*WHAT IS NEEDED*: Every line of the data below should be retyped exactly.
>>>>>
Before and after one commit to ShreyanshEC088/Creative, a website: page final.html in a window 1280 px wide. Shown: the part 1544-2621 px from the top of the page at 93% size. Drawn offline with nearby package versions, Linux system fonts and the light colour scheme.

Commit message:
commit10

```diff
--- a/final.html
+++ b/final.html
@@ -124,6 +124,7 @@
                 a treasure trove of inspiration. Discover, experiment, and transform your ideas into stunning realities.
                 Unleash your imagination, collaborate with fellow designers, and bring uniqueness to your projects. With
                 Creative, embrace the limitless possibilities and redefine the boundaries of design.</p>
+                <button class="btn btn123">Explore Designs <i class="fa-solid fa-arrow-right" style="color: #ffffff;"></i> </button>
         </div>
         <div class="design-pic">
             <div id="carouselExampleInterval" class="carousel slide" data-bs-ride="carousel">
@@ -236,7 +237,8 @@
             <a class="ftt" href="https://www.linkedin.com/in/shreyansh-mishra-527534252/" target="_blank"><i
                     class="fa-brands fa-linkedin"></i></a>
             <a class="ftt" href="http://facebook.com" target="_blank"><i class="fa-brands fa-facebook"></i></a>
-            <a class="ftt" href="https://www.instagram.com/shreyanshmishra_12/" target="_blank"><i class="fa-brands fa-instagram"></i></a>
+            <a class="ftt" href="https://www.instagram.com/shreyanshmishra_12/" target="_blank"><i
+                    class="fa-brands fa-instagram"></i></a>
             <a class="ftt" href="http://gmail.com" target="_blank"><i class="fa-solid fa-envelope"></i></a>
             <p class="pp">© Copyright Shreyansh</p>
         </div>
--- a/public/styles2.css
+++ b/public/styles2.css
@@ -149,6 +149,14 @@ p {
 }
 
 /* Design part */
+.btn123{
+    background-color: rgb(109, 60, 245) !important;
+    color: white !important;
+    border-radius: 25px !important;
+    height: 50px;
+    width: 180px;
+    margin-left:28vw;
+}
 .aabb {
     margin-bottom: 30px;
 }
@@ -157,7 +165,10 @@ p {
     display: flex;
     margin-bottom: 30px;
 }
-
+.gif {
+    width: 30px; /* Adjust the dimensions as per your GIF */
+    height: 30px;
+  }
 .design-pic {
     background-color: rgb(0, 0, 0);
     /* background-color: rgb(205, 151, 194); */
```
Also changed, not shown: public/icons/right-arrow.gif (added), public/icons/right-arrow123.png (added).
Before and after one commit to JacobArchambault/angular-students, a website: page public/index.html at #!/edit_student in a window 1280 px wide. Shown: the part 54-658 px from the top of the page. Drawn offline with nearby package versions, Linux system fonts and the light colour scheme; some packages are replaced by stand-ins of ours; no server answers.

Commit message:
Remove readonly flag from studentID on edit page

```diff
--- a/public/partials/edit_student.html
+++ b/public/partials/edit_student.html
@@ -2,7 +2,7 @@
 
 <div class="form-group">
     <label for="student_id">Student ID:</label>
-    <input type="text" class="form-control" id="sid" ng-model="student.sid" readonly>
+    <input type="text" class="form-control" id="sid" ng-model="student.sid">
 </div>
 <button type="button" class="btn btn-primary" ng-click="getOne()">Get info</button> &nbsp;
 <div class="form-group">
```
<<<<<
*RESPONSE TO THIS TASK*:
Before and after one commit to ShreyanshEC088/Creative, a website: page final.html in a window 1280 px wide. Shown: the part 1544-2621 px from the top of the page at 93% size. Drawn offline with nearby package versions, Linux system fonts and the light colour scheme.

Commit message:
commit10

```diff
--- a/final.html
+++ b/final.html
@@ -124,6 +124,7 @@
                 a treasure trove of inspiration. Discover, experiment, and transform your ideas into stunning realities.
                 Unleash your imagination, collaborate with fellow designers, and bring uniqueness to your projects. With
                 Creative, embrace the limitless possibilities and redefine the boundaries of design.</p>
+                <button class="btn btn123">Explore Designs <i class="fa-solid fa-arrow-right" style="color: #ffffff;"></i> </button>
         </div>
         <div class="design-pic">
             <div id="carouselExampleInterval" class="carousel slide" data-bs-ride="carousel">
@@ -236,7 +237,8 @@
             <a class="ftt" href="https://www.linkedin.com/in/shreyansh-mishra-527534252/" target="_blank"><i
                     class="fa-brands fa-linkedin"></i></a>
             <a class="ftt" href="http://facebook.com" target="_blank"><i class="fa-brands fa-facebook"></i></a>
-            <a class="ftt" href="https://www.instagram.com/shreyanshmishra_12/" target="_blank"><i class="fa-brands fa-instagram"></i></a>
+            <a class="ftt" href="https://www.instagram.com/shreyanshmishra_12/" target="_blank"><i
+                    class="fa-brands fa-instagram"></i></a>
             <a class="ftt" href="http://gmail.com" target="_blank"><i class="fa-solid fa-envelope"></i></a>
             <p class="pp">© Copyright Shreyansh</p>
         </div>
--- a/public/styles2.css
+++ b/public/styles2.css
@@ -149,6 +149,14 @@ p {
 }
 
 /* Design part */
+.btn123{
+    background-color: rgb(109, 60, 245) !important;
+    color: white !important;
+    border-radius: 25px !important;
+    height: 50px;
+    width: 180px;
+    margin-left:28vw;
+}
 .aabb {
     margin-bottom: 30px;
 }
@@ -157,7 +165,10 @@ p {
     display: flex;
     margin-bottom: 30px;
 }
-
+.gif {
+    width: 30px; /* Adjust the dimensions as per your GIF */
+    height: 30px;
+  }
 .design-pic {
     background-color: rgb(0, 0, 0);
     /* background-color: rgb(205, 151, 194); */
```
Also changed, not shown: public/icons/right-arrow.gif (added), public/icons/right-arrow123.png (added).
Before and after one commit to JacobArchambault/angular-students, a website: page public/index.html at #!/edit_student in a window 1280 px wide. Shown: the part 54-658 px from the top of the page. Drawn offline with nearby package versions, Linux system fonts and the light colour scheme; some packages are replaced by stand-ins of ours; no server answers.

Commit message:
Remove readonly flag from studentID on edit page

```diff
--- a/public/partials/edit_student.html
+++ b/public/partials/edit_student.html
@@ -2,7 +2,7 @@
 
 <div class="form-group">
     <label for="student_id">Student ID:</label>
-    <input type="text" class="form-control" id="sid" ng-model="student.sid" readonly>
+    <input type="text" class="form-control" id="sid" ng-model="student.sid">
 </div>
 <button type="button" class="btn btn-primary" ng-click="getOne()">Get info</button> &nbsp;
 <div class="form-group">
```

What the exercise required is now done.